Why Some People Add Gatorade To Their Hummingbird Feeders (& Should You Try It?)

After a sweaty session on a bike or a day hiking a mountain trail, a sports drink can make you feel like you're ready for yet another workout. Gatorade is one way athletes hydrate and replenish minerals they use while they sweat. If it can be so helpful to us, it must be just as beneficial for hummingbirds, right? There are rumors fluttering around the interwebs that Gatorade is great for restoring essential electrolytes these birds lose through so much feeding and excretion. Just like grapes are healthy for us but harmful to dogs, Gatorade's benefits for humans do not transfer to hummingbirds.

Despite the horrified gasps coming from experts after they hear about feeding Gatorade to hummingbirds, it's understandable where this trend came from. Gatorade contains sugar and water, after all. There are also nectar mixes on the market that contain potassium chloride, intended to replenish birds' tiny bodies with minerals. Plus, scientific research about supplementing the birds' diets with electrolytes even suggests the promise of such mixes.

Going with what we know, the short answer is, no, do not feed hummingbirds Gatorade. Mix up our homemade hummingbird nectar instead and save the sports drinks for after a soccer game.
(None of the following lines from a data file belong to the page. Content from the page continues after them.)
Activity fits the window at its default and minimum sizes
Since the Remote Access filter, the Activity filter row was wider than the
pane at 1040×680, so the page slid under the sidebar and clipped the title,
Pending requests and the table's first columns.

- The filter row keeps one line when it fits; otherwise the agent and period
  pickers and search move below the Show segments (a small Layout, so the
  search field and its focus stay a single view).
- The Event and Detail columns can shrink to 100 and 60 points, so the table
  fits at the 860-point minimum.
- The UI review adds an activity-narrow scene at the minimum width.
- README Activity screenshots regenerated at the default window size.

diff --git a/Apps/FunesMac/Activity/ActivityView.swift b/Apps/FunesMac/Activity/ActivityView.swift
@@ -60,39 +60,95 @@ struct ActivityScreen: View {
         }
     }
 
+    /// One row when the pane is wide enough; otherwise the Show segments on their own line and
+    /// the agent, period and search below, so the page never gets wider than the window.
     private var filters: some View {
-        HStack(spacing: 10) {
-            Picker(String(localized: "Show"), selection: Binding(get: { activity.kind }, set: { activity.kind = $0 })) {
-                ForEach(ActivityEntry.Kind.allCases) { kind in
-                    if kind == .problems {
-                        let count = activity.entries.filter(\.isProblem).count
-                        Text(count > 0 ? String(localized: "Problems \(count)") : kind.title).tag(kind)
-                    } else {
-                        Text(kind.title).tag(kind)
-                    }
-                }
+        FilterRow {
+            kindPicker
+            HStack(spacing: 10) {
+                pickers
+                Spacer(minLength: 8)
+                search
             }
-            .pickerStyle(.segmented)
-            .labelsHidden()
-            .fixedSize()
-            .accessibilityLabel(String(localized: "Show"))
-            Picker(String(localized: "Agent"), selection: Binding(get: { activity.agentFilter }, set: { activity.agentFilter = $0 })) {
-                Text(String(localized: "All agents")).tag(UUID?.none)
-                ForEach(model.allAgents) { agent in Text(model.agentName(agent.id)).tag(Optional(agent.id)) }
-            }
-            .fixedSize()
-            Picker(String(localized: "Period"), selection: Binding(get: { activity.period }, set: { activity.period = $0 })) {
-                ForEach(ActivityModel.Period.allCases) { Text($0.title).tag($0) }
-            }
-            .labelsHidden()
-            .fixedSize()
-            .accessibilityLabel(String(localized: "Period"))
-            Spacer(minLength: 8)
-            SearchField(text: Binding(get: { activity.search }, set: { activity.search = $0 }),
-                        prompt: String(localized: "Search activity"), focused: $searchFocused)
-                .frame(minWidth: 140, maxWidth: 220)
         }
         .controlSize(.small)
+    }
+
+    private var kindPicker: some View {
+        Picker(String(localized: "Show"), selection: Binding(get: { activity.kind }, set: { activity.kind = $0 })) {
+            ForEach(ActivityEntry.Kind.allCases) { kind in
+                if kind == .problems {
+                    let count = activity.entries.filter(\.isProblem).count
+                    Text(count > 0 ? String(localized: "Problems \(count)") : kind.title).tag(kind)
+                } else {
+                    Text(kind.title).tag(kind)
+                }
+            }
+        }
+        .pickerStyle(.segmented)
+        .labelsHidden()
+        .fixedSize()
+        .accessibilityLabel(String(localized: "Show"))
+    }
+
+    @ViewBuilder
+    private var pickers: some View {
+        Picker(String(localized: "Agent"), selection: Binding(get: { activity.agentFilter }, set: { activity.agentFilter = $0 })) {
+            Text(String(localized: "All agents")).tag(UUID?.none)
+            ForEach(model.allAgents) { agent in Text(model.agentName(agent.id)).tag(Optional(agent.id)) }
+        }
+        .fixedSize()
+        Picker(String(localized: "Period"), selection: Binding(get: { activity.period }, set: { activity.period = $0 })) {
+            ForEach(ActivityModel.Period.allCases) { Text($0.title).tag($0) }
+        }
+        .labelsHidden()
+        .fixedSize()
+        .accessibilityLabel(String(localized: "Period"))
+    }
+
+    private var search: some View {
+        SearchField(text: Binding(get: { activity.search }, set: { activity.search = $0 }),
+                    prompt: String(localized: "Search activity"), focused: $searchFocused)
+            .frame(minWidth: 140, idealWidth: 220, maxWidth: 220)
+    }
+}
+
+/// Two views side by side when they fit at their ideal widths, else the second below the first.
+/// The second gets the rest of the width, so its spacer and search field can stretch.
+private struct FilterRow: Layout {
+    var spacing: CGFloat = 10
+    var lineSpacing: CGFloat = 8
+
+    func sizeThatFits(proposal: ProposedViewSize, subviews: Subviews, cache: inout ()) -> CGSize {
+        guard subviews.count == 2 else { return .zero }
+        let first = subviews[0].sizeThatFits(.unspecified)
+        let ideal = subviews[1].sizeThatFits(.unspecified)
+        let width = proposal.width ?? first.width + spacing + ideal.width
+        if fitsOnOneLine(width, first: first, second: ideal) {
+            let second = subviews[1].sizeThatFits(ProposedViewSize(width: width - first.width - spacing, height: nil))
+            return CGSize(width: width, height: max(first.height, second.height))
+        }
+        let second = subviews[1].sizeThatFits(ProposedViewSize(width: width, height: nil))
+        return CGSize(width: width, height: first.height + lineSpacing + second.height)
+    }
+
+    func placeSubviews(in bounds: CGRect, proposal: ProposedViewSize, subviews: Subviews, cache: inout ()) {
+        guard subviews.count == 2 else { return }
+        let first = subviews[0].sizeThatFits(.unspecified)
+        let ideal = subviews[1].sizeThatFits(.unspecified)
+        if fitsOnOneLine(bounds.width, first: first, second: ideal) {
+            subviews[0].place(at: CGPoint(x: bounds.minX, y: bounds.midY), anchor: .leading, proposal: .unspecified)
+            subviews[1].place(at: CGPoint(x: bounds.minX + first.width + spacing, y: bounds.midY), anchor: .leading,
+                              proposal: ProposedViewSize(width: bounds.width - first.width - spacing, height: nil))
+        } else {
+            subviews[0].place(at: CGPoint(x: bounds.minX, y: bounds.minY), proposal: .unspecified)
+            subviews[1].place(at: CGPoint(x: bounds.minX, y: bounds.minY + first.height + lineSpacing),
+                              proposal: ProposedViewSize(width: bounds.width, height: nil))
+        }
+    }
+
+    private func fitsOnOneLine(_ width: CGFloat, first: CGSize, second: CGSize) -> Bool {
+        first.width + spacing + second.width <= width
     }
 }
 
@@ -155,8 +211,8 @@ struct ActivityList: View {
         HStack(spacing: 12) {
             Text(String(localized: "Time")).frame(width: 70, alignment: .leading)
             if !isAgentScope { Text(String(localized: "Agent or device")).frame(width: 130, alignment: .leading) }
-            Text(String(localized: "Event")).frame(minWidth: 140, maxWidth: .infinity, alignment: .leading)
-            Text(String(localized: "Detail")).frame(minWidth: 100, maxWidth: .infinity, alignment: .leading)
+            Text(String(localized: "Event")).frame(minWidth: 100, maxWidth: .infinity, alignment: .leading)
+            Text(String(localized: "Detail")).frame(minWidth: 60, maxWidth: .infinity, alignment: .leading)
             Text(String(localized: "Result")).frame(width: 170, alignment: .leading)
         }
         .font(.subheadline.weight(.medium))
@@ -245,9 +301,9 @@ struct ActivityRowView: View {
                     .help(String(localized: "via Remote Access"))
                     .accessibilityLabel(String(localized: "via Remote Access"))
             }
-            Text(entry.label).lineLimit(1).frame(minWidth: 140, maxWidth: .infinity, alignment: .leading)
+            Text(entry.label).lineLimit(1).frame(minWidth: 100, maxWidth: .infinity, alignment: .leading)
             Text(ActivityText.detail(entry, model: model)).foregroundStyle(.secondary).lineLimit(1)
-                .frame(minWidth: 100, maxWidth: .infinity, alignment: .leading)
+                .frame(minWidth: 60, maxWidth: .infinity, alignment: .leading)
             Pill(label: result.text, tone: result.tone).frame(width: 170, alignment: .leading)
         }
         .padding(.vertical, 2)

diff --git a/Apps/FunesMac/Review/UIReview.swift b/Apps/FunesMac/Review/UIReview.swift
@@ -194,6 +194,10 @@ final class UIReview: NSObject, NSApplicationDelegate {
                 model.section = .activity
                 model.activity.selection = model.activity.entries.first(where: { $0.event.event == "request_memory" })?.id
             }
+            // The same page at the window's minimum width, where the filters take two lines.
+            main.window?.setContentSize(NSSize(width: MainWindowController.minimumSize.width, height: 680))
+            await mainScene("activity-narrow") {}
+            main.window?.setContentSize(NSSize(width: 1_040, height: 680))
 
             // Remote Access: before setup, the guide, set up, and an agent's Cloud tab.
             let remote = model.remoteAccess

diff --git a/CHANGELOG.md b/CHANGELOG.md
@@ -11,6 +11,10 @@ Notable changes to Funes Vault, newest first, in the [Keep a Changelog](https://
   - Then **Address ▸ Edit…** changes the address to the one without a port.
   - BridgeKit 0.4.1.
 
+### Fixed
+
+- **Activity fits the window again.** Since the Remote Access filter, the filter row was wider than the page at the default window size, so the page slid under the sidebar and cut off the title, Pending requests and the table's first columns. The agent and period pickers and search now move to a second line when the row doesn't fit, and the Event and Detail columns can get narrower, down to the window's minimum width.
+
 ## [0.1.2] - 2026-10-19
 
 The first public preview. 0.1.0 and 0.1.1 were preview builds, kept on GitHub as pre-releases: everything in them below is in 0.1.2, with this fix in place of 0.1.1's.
But where did this potentially dangerous trend come from, and why should you stick to good old sugar water for your hummingbirds instead of Gatorade?
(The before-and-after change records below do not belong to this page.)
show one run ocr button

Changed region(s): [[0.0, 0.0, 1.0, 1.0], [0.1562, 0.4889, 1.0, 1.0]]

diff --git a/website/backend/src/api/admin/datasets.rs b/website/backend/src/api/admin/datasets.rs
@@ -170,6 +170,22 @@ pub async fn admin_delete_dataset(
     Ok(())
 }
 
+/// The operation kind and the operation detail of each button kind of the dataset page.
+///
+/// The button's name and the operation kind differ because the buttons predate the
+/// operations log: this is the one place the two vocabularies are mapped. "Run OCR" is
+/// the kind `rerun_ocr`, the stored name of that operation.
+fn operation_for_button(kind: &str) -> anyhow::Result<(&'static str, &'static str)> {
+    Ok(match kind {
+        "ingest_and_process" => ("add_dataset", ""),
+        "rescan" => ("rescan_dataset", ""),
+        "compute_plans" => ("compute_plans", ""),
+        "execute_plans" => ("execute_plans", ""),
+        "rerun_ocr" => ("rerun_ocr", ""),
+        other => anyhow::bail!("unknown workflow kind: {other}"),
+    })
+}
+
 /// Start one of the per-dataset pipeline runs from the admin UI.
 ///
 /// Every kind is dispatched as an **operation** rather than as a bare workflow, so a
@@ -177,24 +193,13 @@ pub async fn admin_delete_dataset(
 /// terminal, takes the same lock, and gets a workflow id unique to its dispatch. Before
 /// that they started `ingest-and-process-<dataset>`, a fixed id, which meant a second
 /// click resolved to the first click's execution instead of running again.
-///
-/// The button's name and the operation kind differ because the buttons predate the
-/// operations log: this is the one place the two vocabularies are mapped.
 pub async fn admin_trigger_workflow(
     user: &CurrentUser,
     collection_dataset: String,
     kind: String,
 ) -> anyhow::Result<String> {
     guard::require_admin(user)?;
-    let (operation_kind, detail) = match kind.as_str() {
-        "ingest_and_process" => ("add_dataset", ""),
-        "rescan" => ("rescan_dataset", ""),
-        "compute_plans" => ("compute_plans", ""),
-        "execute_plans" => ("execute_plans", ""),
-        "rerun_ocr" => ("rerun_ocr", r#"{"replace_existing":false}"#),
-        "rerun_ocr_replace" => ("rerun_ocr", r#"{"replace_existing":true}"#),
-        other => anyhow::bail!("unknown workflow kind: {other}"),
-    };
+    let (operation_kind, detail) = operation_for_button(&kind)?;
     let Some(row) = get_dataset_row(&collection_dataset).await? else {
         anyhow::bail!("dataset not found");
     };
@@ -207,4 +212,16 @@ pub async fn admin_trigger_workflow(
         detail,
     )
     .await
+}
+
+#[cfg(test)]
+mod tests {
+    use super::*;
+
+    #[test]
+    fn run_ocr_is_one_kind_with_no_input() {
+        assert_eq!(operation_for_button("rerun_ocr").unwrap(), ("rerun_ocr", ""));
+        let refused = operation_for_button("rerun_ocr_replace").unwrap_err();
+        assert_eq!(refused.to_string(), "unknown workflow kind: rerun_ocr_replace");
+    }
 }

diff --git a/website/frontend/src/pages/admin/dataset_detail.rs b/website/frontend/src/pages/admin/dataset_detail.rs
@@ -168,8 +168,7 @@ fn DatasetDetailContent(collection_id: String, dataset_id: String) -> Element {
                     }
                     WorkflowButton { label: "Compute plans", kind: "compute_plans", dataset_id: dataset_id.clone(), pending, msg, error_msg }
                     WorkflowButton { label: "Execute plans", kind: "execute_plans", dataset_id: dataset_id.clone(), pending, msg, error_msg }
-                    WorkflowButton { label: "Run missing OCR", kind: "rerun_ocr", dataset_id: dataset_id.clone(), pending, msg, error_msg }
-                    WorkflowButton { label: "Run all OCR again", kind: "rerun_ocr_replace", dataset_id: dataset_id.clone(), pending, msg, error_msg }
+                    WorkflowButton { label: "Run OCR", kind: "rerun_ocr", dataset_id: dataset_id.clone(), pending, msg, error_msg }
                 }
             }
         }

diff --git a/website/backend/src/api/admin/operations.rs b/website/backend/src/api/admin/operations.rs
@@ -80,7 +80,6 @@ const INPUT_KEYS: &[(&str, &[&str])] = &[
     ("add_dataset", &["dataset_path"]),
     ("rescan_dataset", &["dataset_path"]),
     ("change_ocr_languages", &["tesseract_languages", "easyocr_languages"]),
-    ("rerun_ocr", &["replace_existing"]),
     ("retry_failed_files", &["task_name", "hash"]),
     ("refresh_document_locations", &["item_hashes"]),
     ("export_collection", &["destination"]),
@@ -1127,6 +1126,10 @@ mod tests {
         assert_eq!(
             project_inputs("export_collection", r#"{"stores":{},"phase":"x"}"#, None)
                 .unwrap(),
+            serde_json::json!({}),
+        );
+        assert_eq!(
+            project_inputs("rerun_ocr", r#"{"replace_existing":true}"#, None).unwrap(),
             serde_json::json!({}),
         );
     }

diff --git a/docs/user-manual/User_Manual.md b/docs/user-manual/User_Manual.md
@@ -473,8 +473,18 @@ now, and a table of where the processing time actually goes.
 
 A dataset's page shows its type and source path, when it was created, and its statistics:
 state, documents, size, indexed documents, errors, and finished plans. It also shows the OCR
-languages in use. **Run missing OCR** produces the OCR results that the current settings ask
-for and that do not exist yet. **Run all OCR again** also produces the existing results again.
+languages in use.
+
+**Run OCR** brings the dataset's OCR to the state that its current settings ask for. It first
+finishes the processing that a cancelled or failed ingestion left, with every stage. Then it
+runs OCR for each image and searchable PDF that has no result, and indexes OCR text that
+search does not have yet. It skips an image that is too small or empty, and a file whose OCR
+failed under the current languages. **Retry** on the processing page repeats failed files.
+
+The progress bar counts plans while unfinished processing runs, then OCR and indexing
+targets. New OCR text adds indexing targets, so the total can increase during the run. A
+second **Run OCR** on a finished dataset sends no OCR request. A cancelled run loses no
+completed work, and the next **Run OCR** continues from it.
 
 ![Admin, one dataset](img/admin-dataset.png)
Why are people flocking to feed Gatorade to hummingbirds?

Gatorade is sweet, brightly-colored, and is a favorite drink of human athletes. That makes Gatorade seem like a recipe for a hummingbird health boost. A team of scientists hired by a national garden and pet company conducted a study suggesting that adding electrolytes to a sugar and water formula helped hummingbirds stave off dehydration. This study has gotten some fair criticism from other experts concerned about how and why the research was conducted. Hummingbird enthusiasts have shared their success stories on online forums, however, claiming that the birds go crazy for this novel mixture. Just because they love it, though, doesn't mean it's good for them.

There's plenty of evidence that Gatorade can help attract butterflies to your garden. Perhaps well-intentioned humans think what's good for one nectar-eating creature should be good for any other. This is not the case. If we truly want what's best for our tiny feathered visitors, we need to hold off on under-tested food supplements until we learn definitively whether or not they're safe.

What's the possible harm of Gatorade as hummingbird food?

Hummingbird expert Sheri L. Williamson confirms that there are ingredients you should never feed the hummingbirds visiting your yard. Williamson advises us to feed the birds nothing but sugar and water. As the author of many highly respected books on hummingbirds, Williamson advises us never to feed the birds a nectar with dyes or nutritional supplements. Gatorade contains both, making it a no-no according to Williamson's guidelines. In addition, she cautions that any additives to hummingbird nectar may make the batch spoil more quickly, something that most definitely threatens hummingbirds' health.

There are anecdotal fears that Gatorade doesn't have a high enough sugar content to provide hummingbirds with sufficient energy and that its salt content may be dangerous to their tiny systems. Whether or not those worries can be backed up in a lab, the dyes in Gatorade are enough reason to steer clear.

Research on red dyes — specifically red dyes numbers 3 and 40 — have connected their use to maladies including tumor growth and cancer. Red Gatorade contains Red 40. These studies also indicate that the more red dye the subjects ingest, the more severe the effects are. With hummingbirds consuming several times their body weight per day, the concentrations they could consume of dyed nectar is both staggering and dangerous.